Read Two East Side teachers are candidates for Teacher of the Year on the Lillie News site.
KARE 11 news staff recently interviewed former NBA player Devean George ’99 about The Commons at Penn Avenue, a mixed-use building development in north Minneapolis that George has been working on for four years. The building includes upscale low-income housing and will be the site of a co-op grocery store that will open this summer.
George compared the complexity of completing the project with the effort required to join the NBA.
“This has been really difficult. It was a little bit like pre-draft for me,” George said. “Coming from a small school I had to prove myself and play well all the time. It was similar to that.”
Watch and read Retired NBA players builds housing complex in north Minneapolis on the KARE 11 site.
The life and accomplishments of physician, long-distance runner, and Augsburg College alumnus David Eitrheim ’79, who passed away on January 1, were the subject of a recent article published by the Leader-Telegram newspaper in Eau Claire, Wisconsin. After receiving a degree from Augsburg in biology and chemistry, Eitrheim attended the University of Minnesota Medical school.
A gifted athlete, the article states that Eitrheim had run over 40,000 miles since 1980 and competed in over 100 long-distance races, including 91 marathons and 14 100-mile ultra-marathons. To honor Eitrheim, two groups of friends and loved ones split a pair of his running shoes and delivered them, by walking and running, to the cemetery where he was to be buried.
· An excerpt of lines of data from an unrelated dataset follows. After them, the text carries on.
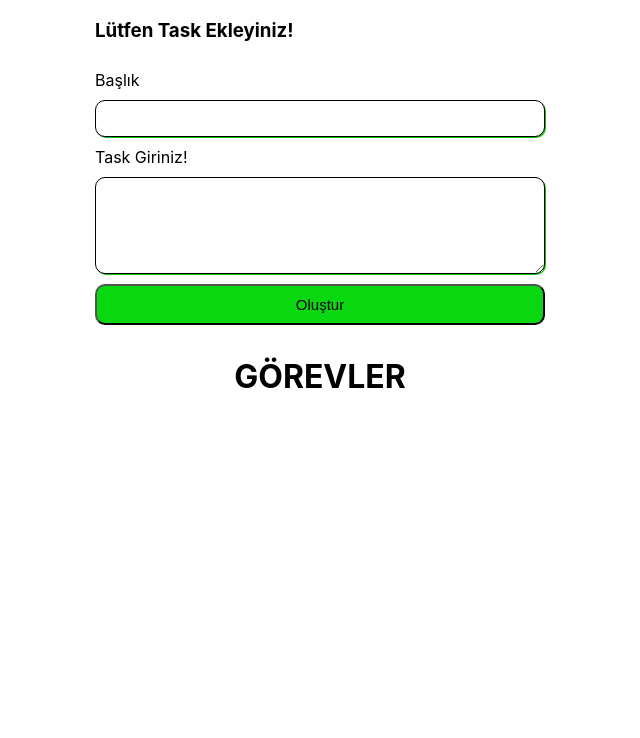
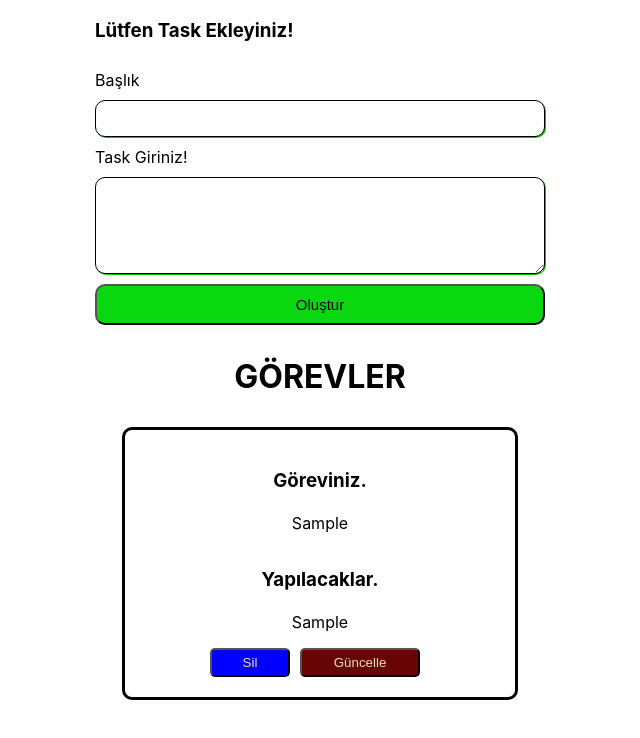
Before and after one commit to ihuzeyfe/taskform, a React (Create React App) app: page / in a window 1280 px wide. Both pictures are taken after typing "Sample", "Sample" into the empty fields and a click on the button "Oluştur". Shown: the top 738 px of the page, without its empty margins (320-960 px from the left). Built offline with nearby package versions, Linux system fonts and the light colour scheme.

Commit message:
silmeden öncesi

```diff
--- a/src/App.css
+++ b/src/App.css
@@ -36,3 +36,50 @@
     background-color: darkgreen;
     color: wheat;
 }
+
+.task-show-div {
+    border: 3px solid black;
+    border-radius: 10px;
+    width: 350px;
+    padding: 20px;
+    display: flex;
+    flex-direction: column;
+    align-items: center;
+    margin: 10px;
+}
+
+.task-list-div{
+    display: flex;
+    flex-wrap: wrap;
+    justify-content: center;
+}
+
+.sil-but{
+    padding: 5px;
+    width: 80px;
+    color: wheat;
+    background-color: blue;
+    border-radius: 5px;
+    margin-right: 10px;
+}
+
+.sil-but:hover {
+    background-color: rgb(92, 92, 236);
+}
+
+.gun-but {
+    padding: 5px;
+    width: 120px;
+    color: wheat;
+    background-color: rgb(103, 4, 4);
+    border-radius: 5px;
+    margin-right: 10px;
+}
+
+.gun-but:hover {
+    background-color: brown;
+}
+
+.task-title {
+    margin-bottom: 5px;
+}
--- a/src/App.js
+++ b/src/App.js
@@ -1,11 +1,21 @@
 import TaskCreate from "./components/TaskCreate";
 import TaskList from "./components/TaskList";
+import { useState } from "react";
 import "./App.css";
 
 function App() {
 
+  const [tasks, setTask] = useState([])
+
   const createTask = (title, taskDesc) =>{
-    console.log(title, taskDesc);
+    const createdTasks = [
+      ...tasks, {
+        id: Math.round(Math.random()*9999999),
+        title,
+        taskDesc,
+      }
+    ]
+    setTask(createdTasks);
   };
 
 
@@ -14,7 +24,7 @@ function App() {
     <div className="App">
       <TaskCreate onCreate={createTask} />
       <h1>GÖREVLER</h1>
-      <TaskList />
+      <TaskList tasks={tasks}/>
     </div>
   );
 }
--- a/src/components/TaskList.js
+++ b/src/components/TaskList.js
@@ -1,7 +1,14 @@
-function TaskList() {
-    return ( <div>
+import TaskShow from "./TaskShow";
 
-    </div> );
+function TaskList({ tasks }) {
+  return (
+    <div
+    className="task-list-div">
+      {tasks.map((task, index) => {
+        return <TaskShow key={index} task={task} />;
+      })}
+    </div>
+  );
 }
 
 export default TaskList;
--- /dev/null
+++ b/src/components/TaskShow.js
@@ -0,0 +1,24 @@
+function TaskShow({ task }) {
+  console.log(task);
+  return <div className="task-show-div">
+    <h3 className="task-title">
+        Göreviniz.
+    </h3>
+    <p>
+        {task.title}
+    </p>
+    <h3 className="task-title">
+        Yapılacaklar.
+    </h3>
+    <p>
+        {task.taskDesc}
+    </p>
+
+    <div>
+        <button className="sil-but">Sil</button>
+        <button className="gun-but">Güncelle</button>
+    </div>
+  </div>;
+}
+
+export default TaskShow;
```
Read Life story: Physician leaves big running shoes to fill on the Leader-Telegram site.
Augsburg College alumna and KARE 11 news anchor Diana Pierce ’15 MAL will deliver a keynote address at Mentor Morning, an event to introduce young women to some of central Minnesota’s most powerful women leaders. Mentor Morning includes general networking opportunities and Pierce’s speech, which will focus on the importance of finding and working with mentors.
Pierce recently completed her master’s degree in leadership at Augsburg and believes mentoring is key to help develop upcoming leaders, according to a recent St. Cloud Times story on Mentor Morning.
“You’re always going to be in a position of leadership or being lead,” Pierce said in the article. “So the more tools you have in your tool kit the better off you are.”
Read: Helping connect women with mentors on the St. Cloud Times website.
The Minneapolis Star Tribune recently published an article covering “Exploring Forgiveness,” a 26-minute program produced for Twin Cities Public Television (TPT) by Dean Seal, instructor of religion at Augsburg College and pastor at Shepherd of the Hill Presbyterian Church in Chaska, Minn. The article reflects on the many sources of conflict and injustice that sprang up in the past year and states that Seal’s focus on the power of forgiveness is a “welcome reminder that we can look forward to 2016, where, perhaps, we’ll find our better selves.”
The program aired twice on TPT and features an interview with Augsburg College alumna Amineh Safi ’14 who provides insights into the Islamic view of forgiveness.
Read: A Minnesotan’s ode to forgiveness at the end of a difficult year on the Star Tribune site. Watch: “Exploring Forgiveness” on the TPT site.